What is required =
If a line in the records below contains the word "icons", return that line.

Stored data =
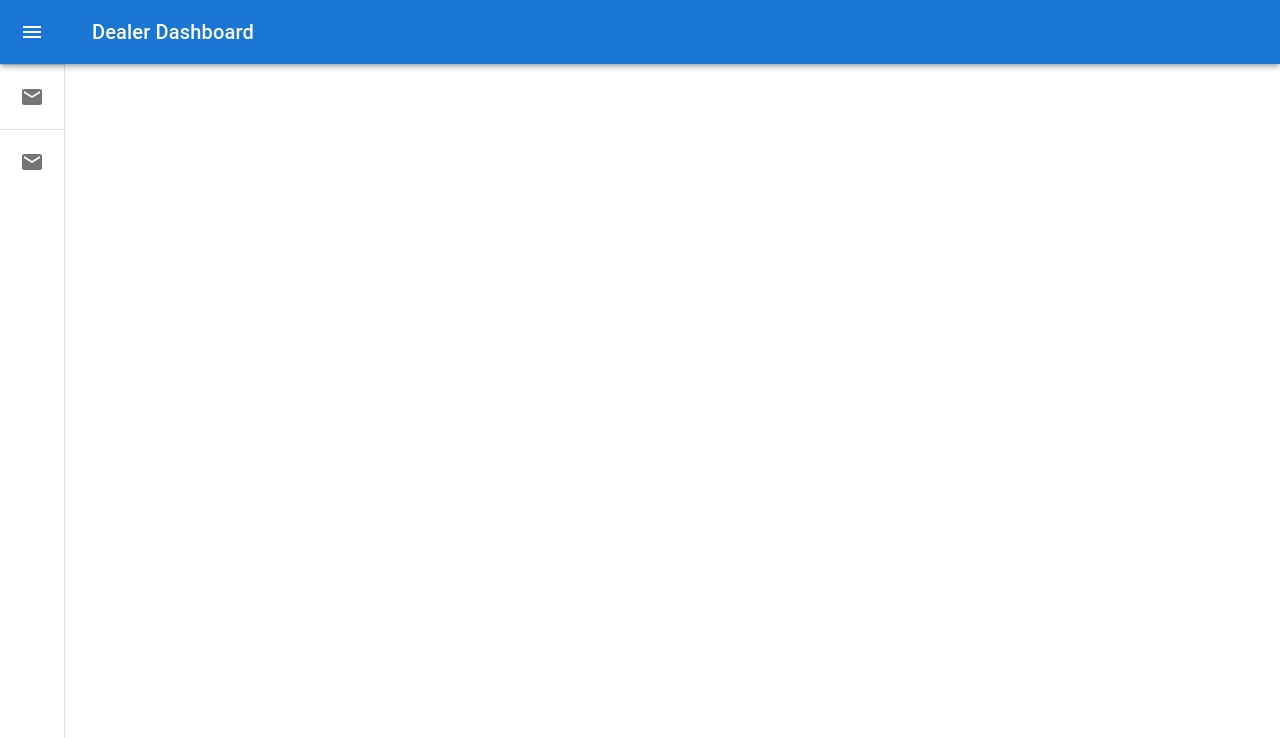
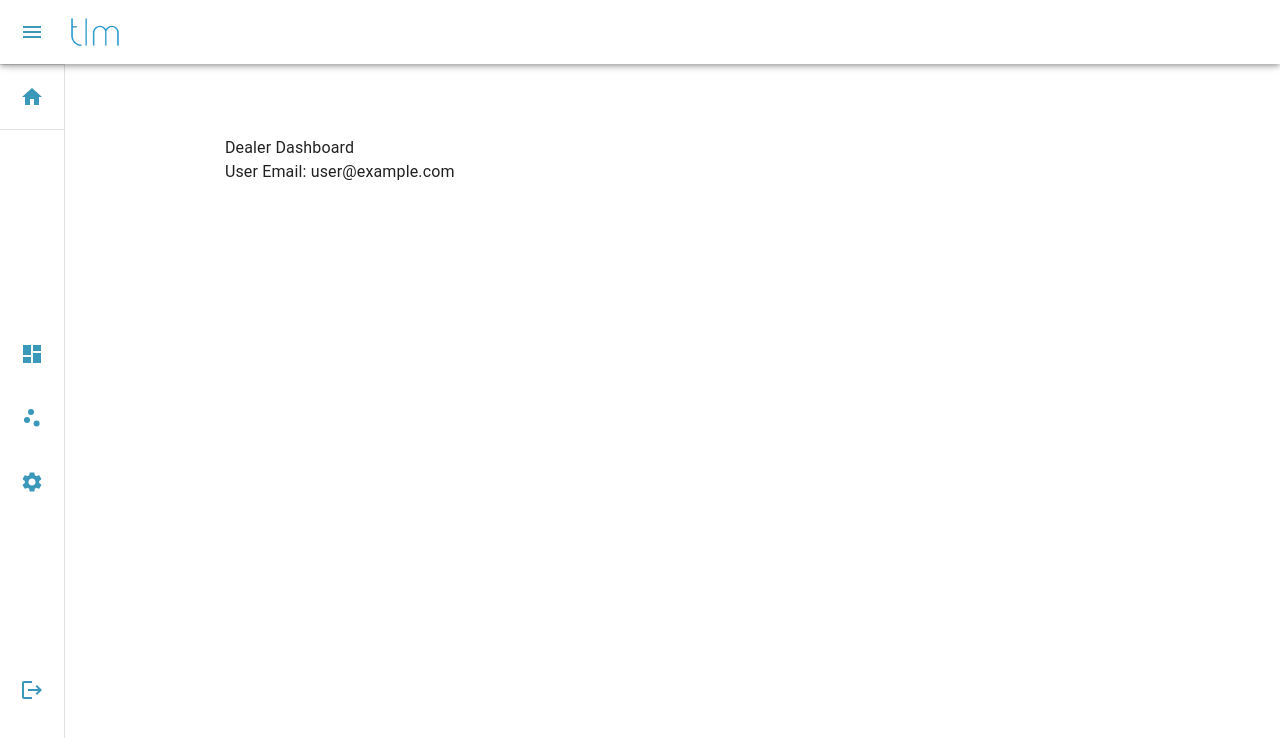
Before and after one commit to TahaKhan1099/TheLandMarket-v2.0, a React (Vite) app in the folder thelandmarket/: page /dealerDashboard in a window 1280 px wide. Shown: the top 738 px of the page. Built offline with nearby package versions, Linux system fonts and the light colour scheme; no server answers; sample sign-in values are in the browser's storage.

Commit message:
working13

```diff
--- a/thelandmarket/src/App.jsx
+++ b/thelandmarket/src/App.jsx
@@ -36,6 +36,7 @@ function App() {
       <AuthContextProvider>
         <Routes>
           <Route path="/" element={<Home />} />
+          <Route path="/home" element={<Home />} />
           <Route path="/about" element={<About />} />
           <Route path="/discover" element={<Discover />} />
           <Route path="/dashboards" element={<Dashboards />} />
--- a/thelandmarket/src/components/DashboardPages/DashboardHome.jsx
+++ b/thelandmarket/src/components/DashboardPages/DashboardHome.jsx
@@ -1,8 +1,19 @@
 import React from 'react'
+import { useNavigate } from "react-router-dom";
+import { UserAuth } from "../../Context/AuthContext";
+
+import { Container, Box, Button, Typography } from '@mui/material';
 
 const DashboardHome = () => {
+  const {user} = UserAuth();
   return (
-    <div>DashboardHome</div>
+    <Container maxWidth="xl">
+    <Box sx={{marginTop: '10%', marginLeft: '10%'}}>
+      <Typography>Dealer Dashboard</Typography>
+      <Typography> User Email: {user && user.email}</Typography>
+    </Box>
+  </Container>
+
   )
 }
 
--- a/thelandmarket/src/components/DashboardPages/Plots.jsx
+++ b/thelandmarket/src/components/DashboardPages/Plots.jsx
@@ -2,7 +2,9 @@ import React from 'react'
 
 const Plots = () => {
   return (
-    <div>Plots</div>
+    <>
+    <div style={{marginTop: '10%' , marginLeft: '10%', position: 'fixed'}}>DashboardPlots</div>
+   </>
   )
 }
 
--- a/thelandmarket/src/components/DashboardPages/Settings.jsx
+++ b/thelandmarket/src/components/DashboardPages/Settings.jsx
@@ -2,7 +2,9 @@ import React from 'react'
 
 const Settings = () => {
   return (
-    <div>Settings</div>
+    <>
+    <div style={{marginTop: '10%' , marginLeft: '10%', position: 'fixed'}}>DashboardSettings</div>
+   </>
   )
 }
 
--- a/thelandmarket/src/components/DealerDashboard/DealerDashboard.jsx
+++ b/thelandmarket/src/components/DealerDashboard/DealerDashboard.jsx
@@ -22,7 +22,6 @@ const DealerDashboard = () => {
   return (
     <>
       <SideNav/>
-
     </>
   );
 };
--- a/thelandmarket/src/components/DealerLogin/DealerLogin.jsx
+++ b/thelandmarket/src/components/DealerLogin/DealerLogin.jsx
@@ -23,10 +23,12 @@ const DealerLogin = () => {
     try{
       await signIn(email,password);
       navigate('/dealerDashboard');
+      console.log(signIn);
     }
     catch(e) {
       setError(e.message);
       console.log(e.message);
+      window.alert("Failed to LogIN")
     }
   };
 
@@ -122,7 +124,9 @@ const DealerLogin = () => {
                   textAlign: "center",
                 }}
                 onChange={(e)=>setPassword(e.target.value)}
+
               />
+
             </Box>
             <Button
               sx={{
@@ -134,6 +138,7 @@ const DealerLogin = () => {
                 border: " 1px solid #3A98B9",
                 "&:hover": { color: "#3A98B9", backgroundColor: "#ffffff" },
               }}
+              type="submit"
             >
               SUBMIT
             </Button>
--- a/thelandmarket/src/components/SideNav.jsx/SideNav.jsx
+++ b/thelandmarket/src/components/SideNav.jsx/SideNav.jsx
@@ -1,4 +1,5 @@
 import { useState } from "react";
+import { useNavigate } from "react-router-dom";
 import { styled, useTheme } from "@mui/material/styles";
 import Box from "@mui/material/Box";
 import MuiDrawer from "@mui/material/Drawer";
@@ -6,19 +7,25 @@ import MuiAppBar from "@mui/material/AppBar";
 import Toolbar from "@mui/material/Toolbar";
 import List from "@mui/material/List";
 import CssBaseline from "@mui/material/CssBaseline";
-import Typography from "@mui/material/Typography";
 import Divider from "@mui/material/Divider";
 import IconButton from "@mui/material/IconButton";
 import MenuIcon from "@mui/icons-material/Menu";
+import LogoutIcon from '@mui/icons-material/Logout';
 import ChevronLeftIcon from "@mui/icons-material/ChevronLeft";
 import ChevronRightIcon from "@mui/icons-material/ChevronRight";
 import ListItem from "@mui/material/ListItem";
 import ListItemButton from "@mui/material/ListItemButton";
 import ListItemIcon from "@mui/material/ListItemIcon";
 import ListItemText from "@mui/material/ListItemText";
-import InboxIcon from "@mui/icons-material/MoveToInbox";
-import MailIcon from "@mui/icons-material/Mail";
+import HomeIcon from "@mui/icons-material/Home";
+import DashboardIcon from "@mui/icons-material/Dashboard";
 import DashboardHome from "../DashboardPages/DashboardHome";
+import Plots from "../DashboardPages/Plots";
+import SettingsIcon from "@mui/icons-material/Settings";
+import Settings from "../DashboardPages/Settings";
+import ScatterPlotIcon from "@mui/icons-material/ScatterPlot";
+import logoNew from "../../assets/images/logoNew.png";
+import { UserAuth } from "../../Context/AuthContext";
 
 const drawerWidth = 240;
 
@@ -88,9 +95,25 @@ const Drawer = styled(MuiDrawer, {
 }));
 
 const SideNav = () => {
+  const navigate = useNavigate();
+  const { user, logout } = UserAuth();
+  const handleLogout = async () => {
+    try {
+      await logout();
+      navigate("/home");
+      window.alert("Logged out");
+      console.log("User Logged out");
+    } catch (e) {
+      console.log(e.message);
+    }
+  };
+
+  const NTHome = () => {
+    navigate("/");
+  };
   const theme = useTheme();
   const [open, setOpen] = useState(false);
-  const [menuData, setMenuData] = useState("");
+  const [menuData, setMenuData] = useState("DashboardHome");
 
   const handleDrawerOpen = () => {
     setOpen(true);
@@ -100,25 +123,30 @@ const SideNav = () => {
     setOpen(false);
   };
   return (
+    <>
       <Box sx={{ display: "flex" }}>
         <CssBaseline />
-      <AppBar position="fixed" open={open}>
+        <AppBar
+          position="fixed"
+          elevation={4}
+          sx={{ backgroundColor: "#ffffff", color: "#3A98B9" }}
+        >
           <Toolbar>
             <IconButton
               color="inherit"
               aria-label="open drawer"
-            onClick={handleDrawerOpen}
+              onClick={() => {
+                setOpen(!open);
+              }}
               edge="start"
-            sx={{
-              marginRight: 5,
-              ...(open && { display: "none" }),
-            }}
             >
               <MenuIcon />
             </IconButton>
-          <Typography variant="h6" noWrap component="div">
-            Dealer Dashboard
-          </Typography>
+            <img
+              src={logoNew}
+              alt="#"
+              style={{ width: "50px", marginLeft: "1.5%" }}
+            />
           </Toolbar>
         </AppBar>
         <Drawer variant="permanent" open={open}>
@@ -133,7 +161,9 @@ const SideNav = () => {
           </DrawerHeader>
           <Divider />
           <List>
-          <ListItem disablePadding sx={{ display: "block" }}>
+                {/* ---------------------HOME ICON----------------------- */}
+
+            <ListItem disablePadding sx={{ display: "block" }} onClick={NTHome}>
               <ListItemButton
                 sx={{
                   minHeight: 48,
@@ -146,26 +176,36 @@ const SideNav = () => {
                     minWidth: 0,
                     mr: open ? 3 : "auto",
                     justifyContent: "center",
+                    color: "#3A98B9",
                   }}
                 >
-                <MailIcon />
+                  <HomeIcon />
                 </ListItemIcon>
                 <ListItemText
-                primary="Dashboard Home"
-                sx={{ opacity: open ? 1 : 0 }}
+                  primary="Home"
+                  sx={{ opacity: open ? 1 : 0, color: "#3A98B9" }}
                 />
               </ListItemButton>
             </ListItem>
-
           </List>
           <Divider />
-        <List>
-          <ListItem disablePadding sx={{ display: "block" }}>
+
+          <List sx={{ textAlign: "center", marginTop: "12rem" }}>
+
+
+             {/* ---------------------------DashboardIcon------------------ */}
+
+            <ListItem
+              disablePadding
+              sx={{ display: "block" }}
+              onClick={() => setMenuData("DashboardHome")}
+            >
               <ListItemButton
                 sx={{
                   minHeight: 48,
                   justifyContent: open ? "initial" : "center",
                   px: 2.5,
+                  marginBottom: "1rem",
                 }}
               >
                 <ListItemIcon
@@ -173,20 +213,122 @@ const SideNav = () => {
                     minWidth: 0,
                     mr: open ? 3 : "auto",
                     justifyContent: "center",
+                    color: "#3A98B9",
                   }}
                 >
-                <MailIcon />
+                  <DashboardIcon />
                 </ListItemIcon>
-              <ListItemText primary="Settings" sx={{ opacity: open ? 1 : 0 }} />
+                <ListItemText
+                  primary="Dashboard"
+                  sx={{ opacity: open ? 1 : 0, color: "#3A98B9" }}
+                />
+              </ListItemButton>
+            </ListItem>
+
+                  {/* ------------------------PlotsIcon---------------------- */}
+
+            <ListItem
+              disablePadding
+              sx={{ display: "block" }}
+              onClick={() => setMenuData("Plots")}
+            >
+              <ListItemButton
+                sx={{
+                  minHeight: 48,
+                  justifyContent: open ? "initial" : "center",
+                  px: 2.5,
+                  marginBottom: "1rem",
+                }}
+              >
+                <ListItemIcon
+                  sx={{
+                    minWidth: 0,
+                    mr: open ? 3 : "auto",
+                    justifyContent: "center",
+                    color: "#3A98B9",
+                  }}
+                >
+                  <ScatterPlotIcon />
+                </ListItemIcon>
+                <ListItemText
+                  primary="Plots"
+                  sx={{ opacity: open ? 1 : 0, color: "#3A98B9" }}
+                />
+              </ListItemButton>
+            </ListItem>
+
+                  {/* ---------------------SettingsIcon---------------- */}
+
+            <ListItem
+              disablePadding
+              sx={{ display: "block" }}
+              onClick={() => setMenuData("Settings")}
+            >
+              <ListItemButton
+                sx={{
+                  minHeight: 48,
+                  justifyContent: open ? "initial" : "center",
+                  px: 2.5,
+                  marginBottom: "1rem",
+                }}
+              >
+                <ListItemIcon
+                  sx={{
+                    minWidth: 0,
+                    mr: open ? 3 : "auto",
+                    justifyContent: "center",
+                    color: "#3A98B9",
+                  }}
+                >
+                  <SettingsIcon />
+                </ListItemIcon>
+                <ListItemText
+                  primary="Settings"
+                  sx={{ opacity: open ? 1 : 0, color: "#3A98B9" }}
+                />
+              </ListItemButton>
+            </ListItem>
+
+                  {/* ----------------------LogOutIcon---------------- */}
+
+            <ListItem
+              disablePadding
+              sx={{ display: "block" }}
+            >
+              <ListItemButton
+                sx={{
+                  minHeight: 48,
+                  justifyContent: open ? "initial" : "center",
+                  px: 2.5,
+                  marginTop: "10rem",
+                }}
+                onClick={handleLogout}
+              >
+                <ListItemIcon
+                  sx={{
+                    minWidth: 0,
+                    mr: open ? 3 : "auto",
+                    justifyContent: "center",
+                    color: "#3A98B9",
+                  }}
+                >
+                  <LogoutIcon />
+                </ListItemIcon>
+                <ListItemText
+                  primary="Logout"
+                  sx={{ opacity: open ? 1 : 0, color: "#3A98B9" }}
+                />
               </ListItemButton>
             </ListItem>
           </List>
         </Drawer>
         <Box component="main" sx={{ flexGrow: 1, p: 3 }}>
-        <Typography paragraph>Dealer Details Here</Typography>
           {menuData == "DashboardHome" && <DashboardHome />}
+          {menuData == "Settings" && <Settings />}
+          {menuData == "Plots" && <Plots />}
         </Box>
       </Box>
+    </>
   );
 };
 
```
Lines whose indentation alone changed are shown as unchanged.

Solution =
 import MenuIcon from "@mui/icons-material/Menu";
+import LogoutIcon from '@mui/icons-material/Logout';
 import ChevronLeftIcon from "@mui/icons-material/ChevronLeft";
 import ChevronRightIcon from "@mui/icons-material/ChevronRight";
-import InboxIcon from "@mui/icons-material/MoveToInbox";
-import MailIcon from "@mui/icons-material/Mail";
+import HomeIcon from "@mui/icons-material/Home";
+import DashboardIcon from "@mui/icons-material/Dashboard";
+import SettingsIcon from "@mui/icons-material/Settings";
+import ScatterPlotIcon from "@mui/icons-material/ScatterPlot";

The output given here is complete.